This week I felt space and time flatten into a single layer of pixels. Without the option to see people in person, I am suddenly equidistant from my friends on the Upper West Side, my parents in LA, and my in-laws in the outskirts of Bloemfontein, South Africa.

Here are some of my happier moments this week:

  • Catching up with the Northwestern University Jewish Theater Ensemble circa 2006. (Yes, it’s a real thing.)

  • Watching my two-year-old niece cook a delicious fake meal in her tiny wooden kitchen.

  • Finally adding all of my favorite people to my cell phone's favorite contacts, then playing cell phone roulette. Everyone wins.

Relaxing my grip.

This is not a time for planning my life in year increments, never mind decades. This is a time for taking it day by day, for processing data as it comes in, and for optimizing on the margin. It’s a time for paddling a little to keep getting where I am going, but also to be okay riding the current if it gets too strong, even if it means I end up down a slightly different route.

This is, ideally, not a time for moving across the country. Say, from New York to Austin. In two weeks.

And yet, here is what I’m doing…

  • Preparing for anything, logistically and emotionally. I want to fly there, but I am prepared to drive. I will rent an RV if I have to. I want the movers to show up like they say they will, and I want my building to let them in the front door. But I have a loose plan for when they don't. April is a quantum cloud of probabilities. That’s fine.

  • Meditating. Now more than ever I need all the equanimity I can muster. Ten minutes a day reminds me to shut off the inner monologue that keeps trying to explain exponential growth and what the world could look like in two weeks.

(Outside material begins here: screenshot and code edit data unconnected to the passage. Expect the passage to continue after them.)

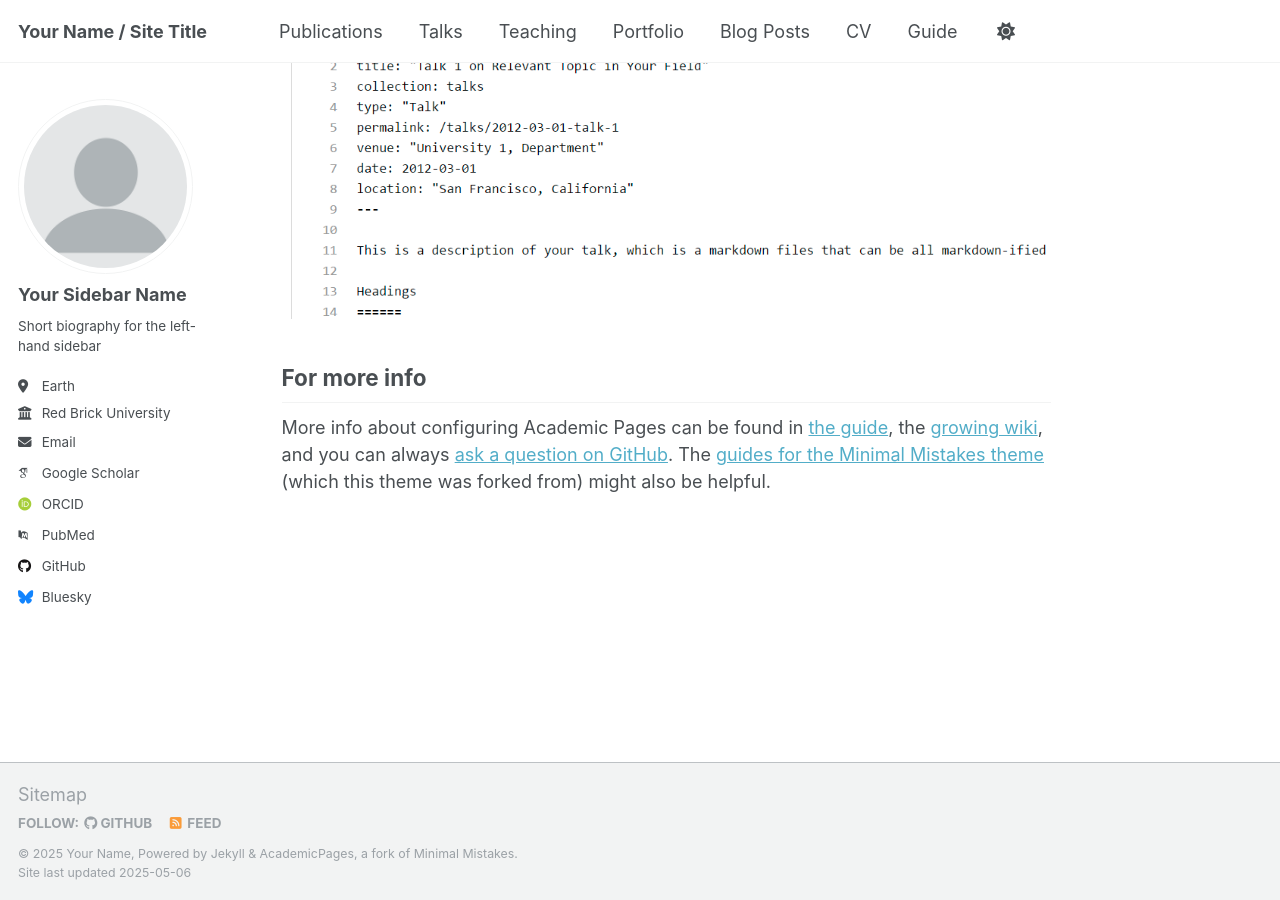
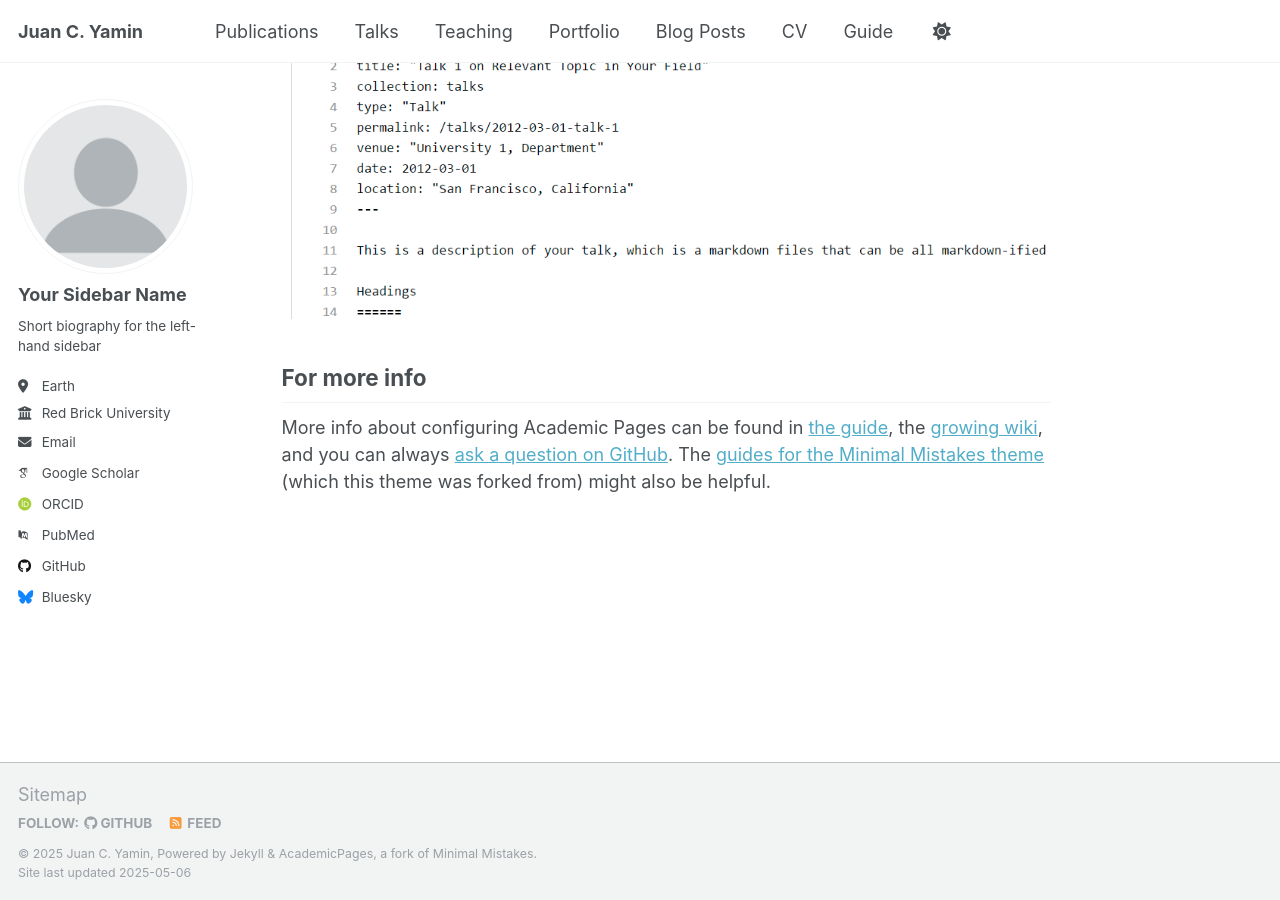
Before and after one commit to juancyamin/juancyamin.github.io, a Jekyll site: the page built from _pages/about.md, in a window 1280 px wide and 900 px high, scrolled down 2636 px. Built offline with Jekyll 4.4.1, drawn with Linux system fonts in a browser that asks for light colours; some web fonts are replaced.

Commit message:
Customize name and site info

```diff
--- a/_config.yml
+++ b/_config.yml
@@ -9,10 +9,10 @@
 # Basic Site Settings
 locale                   : "en-US"
 site_theme               : "default"
-title                    : "Your Name / Site Title"
+title                    : "Juan C. Yamin"
 title_separator          : "-"
-name                     : &name "Your Name"
-description              : &description "personal description"
+name                     : &name "Juan C. Yamin"
+description              : &description "Ph.D. Student in Economics at Brown Universityn"
 url                      : https://academicpages.github.io # the base hostname & protocol for your site e.g. "https://[your GitHub username].github.io" or if you already have some other page hosted on Github then use "https://[your GitHub username].github.io/[Your Repo Name]"
 baseurl                  : "" # the subpath of your site, e.g. "/blog"
 repository               : "academicpages/academicpages.github.io"
@@ -29,7 +29,7 @@ author:
   location         : "Earth"
   employer         : "Red Brick University"
   uri              : # URL
-  email            : "none@example.org"
+  email            : "juan_yamin_silva@brown.edu"
 
   # Academic websites
   academia         : # URL
```
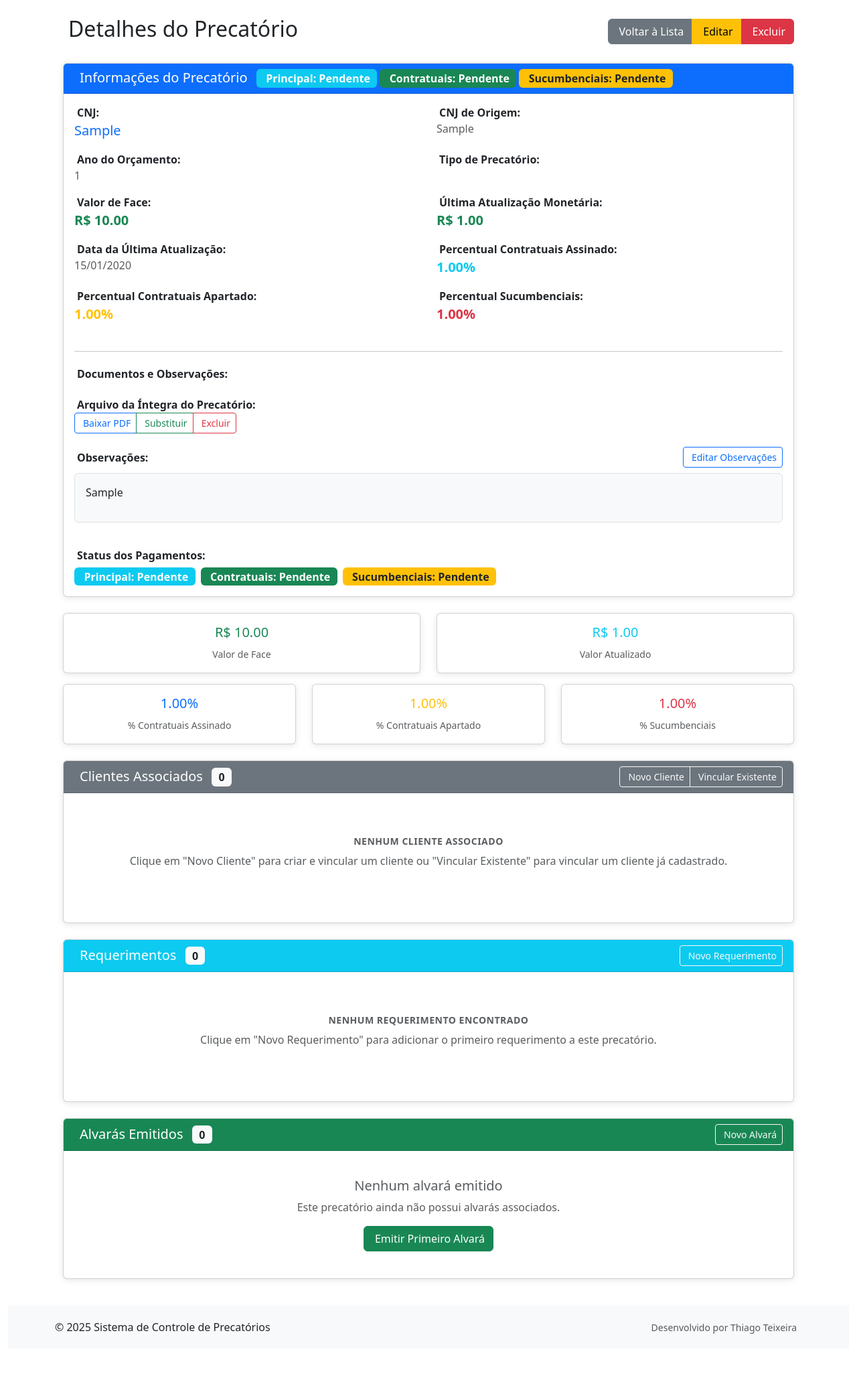
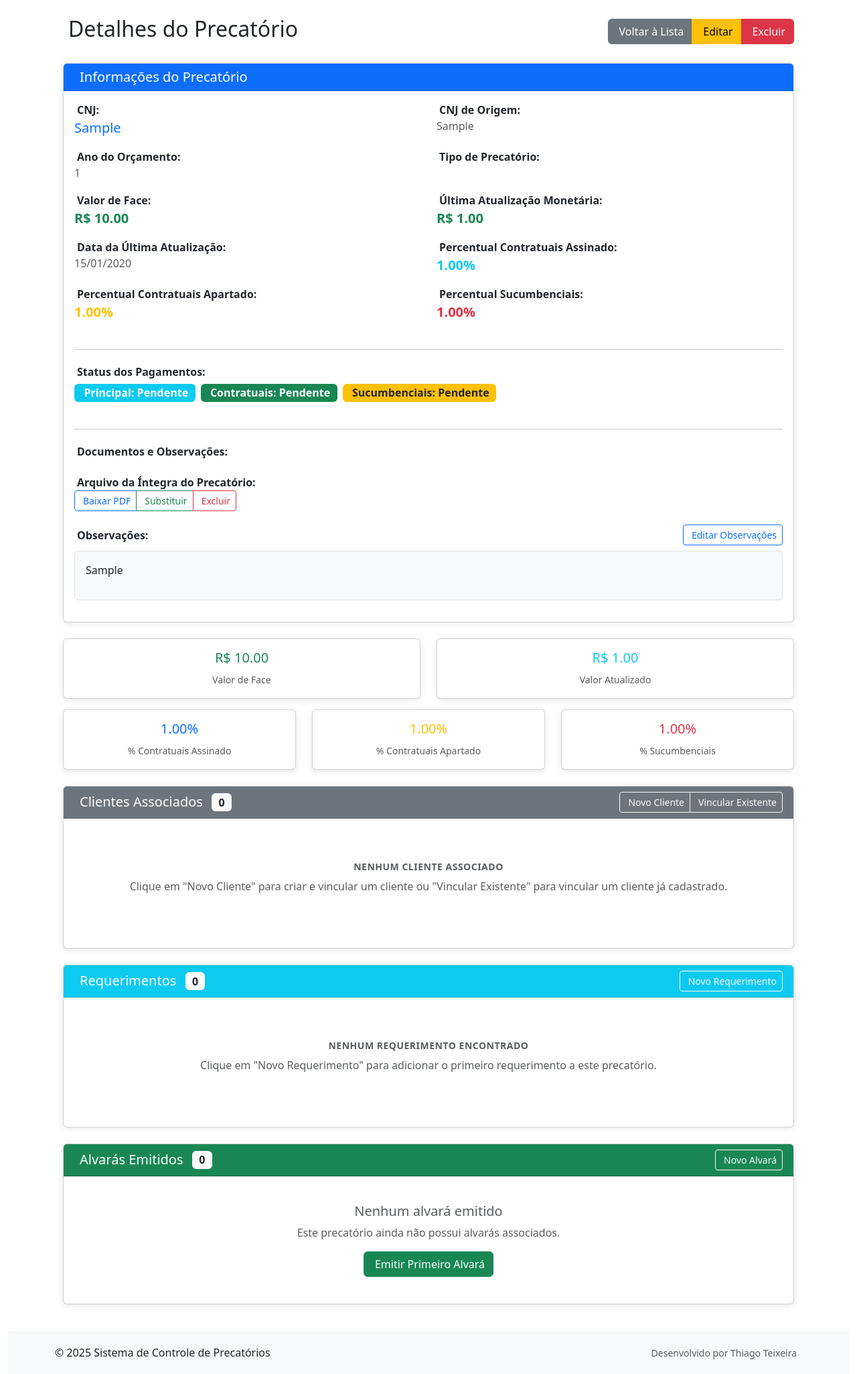
Before and after one commit to thsteixeira/precatorios, a Django app: page /precatorios/Sample/ in a window 1280 px wide. Shown: the part 56-2107 px from the top of the page at 67% size. Before the commit the page ends 2047 px from the top, so only its background shows below. Run offline with Django 3.2, Linux system fonts and the light colour scheme; a user stored in the database is signed in; tables that the repository leaves empty hold one stand-in row (values such as "Sample post"); some libraries are stand-ins or nearby versions.

Commit message:
reorganizing precatorio_details template

```diff
--- a/precapp/templates/precapp/precatorio_detail.html
+++ b/precapp/templates/precapp/precatorio_detail.html
@@ -37,17 +37,6 @@
                 <h5 class="mb-0">
                     <i class="fas fa-info-circle me-2"></i>
                     Informações do Precatório
-                    <div class="ms-2 d-inline-flex gap-1">
-                        <span class="badge bg-info">
-                            <i class="fas fa-coins me-1"></i>Principal: {{ precatorio.get_credito_principal_display }}
-                        </span>
-                        <span class="badge bg-success">
-                            <i class="fas fa-file-contract me-1"></i>Contratuais: {{ precatorio.get_honorarios_contratuais_display }}
-                        </span>
-                        <span class="badge bg-warning text-dark">
-                            <i class="fas fa-balance-scale me-1"></i>Sucumbenciais: {{ precatorio.get_honorarios_sucumbenciais_display }}
-                        </span>
-                    </div>
                 </h5>
             </div>
             <div class="card-body">
@@ -332,6 +321,23 @@
                         <div class="col-md-6 mb-3">
                             <strong><i class="fas fa-percentage me-1"></i>Percentual Sucumbenciais:</strong><br>
                             <span class="text-danger fs-5 fw-bold">{{ precatorio.percentual_sucumbenciais|floatformat:2 }}%</span>
+                        </div>
+
+                        <!-- Status dos Pagamentos -->
+                        <div class="col-12 mb-3">
+                            <hr class="my-4">
+                            <h6><strong><i class="fas fa-tags me-1"></i>Status dos Pagamentos:</strong></h6>
+                            <div class="d-flex flex-wrap gap-2">
+                                <span class="badge bg-info fs-6">
+                                    <i class="fas fa-coins me-1"></i>Principal: {{ precatorio.get_credito_principal_display }}
+                                </span>
+                                <span class="badge bg-success fs-6">
+                                    <i class="fas fa-file-contract me-1"></i>Contratuais: {{ precatorio.get_honorarios_contratuais_display }}
+                                </span>
+                                <span class="badge bg-warning text-dark fs-6">
+                                    <i class="fas fa-balance-scale me-1"></i>Sucumbenciais: {{ precatorio.get_honorarios_sucumbenciais_display }}
+                                </span>
+                            </div>
                         </div>
 
                         <!-- Documentos e Observações -->
@@ -438,24 +444,6 @@
                         </div>
                     </div>
 
-                    <!-- Status Badges -->
-                    <div class="row mt-4">
-                        <div class="col-12">
-                            <h6><strong><i class="fas fa-tags me-1"></i>Status dos Pagamentos:</strong></h6>
-                            <div class="d-flex flex-wrap gap-2">
-                                <span class="badge bg-info fs-6">
-                                    <i class="fas fa-coins me-1"></i>Principal: {{ precatorio.get_credito_principal_display }}
-                                </span>
-                                <span class="badge bg-success fs-6">
-                                    <i class="fas fa-file-contract me-1"></i>Contratuais: {{ precatorio.get_honorarios_contratuais_display }}
-                                </span>
-                                <span class="badge bg-warning text-dark fs-6">
-                                    <i class="fas fa-balance-scale me-1"></i>Sucumbenciais: {{ precatorio.get_honorarios_sucumbenciais_display }}
-                                </span>
-
-                            </div>
-                        </div>
-                    </div>
                 {% endif %}
             </div>
         </div>
```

  • Remembering to be grateful. Have you checked Maslow’s hierarchy lately? The layers are shifting. I’m grateful for the ones I still have beneath my feet: my health, my loved ones, my work. And, increasingly, my ability to do something useful with my work.


On Friday, I asked my team how they were holding up. One of them answered, “What a year this week has been.”

Today is Monday. The start of a new year. I have my resolutions set.

My rear window office. Hey, neighbors.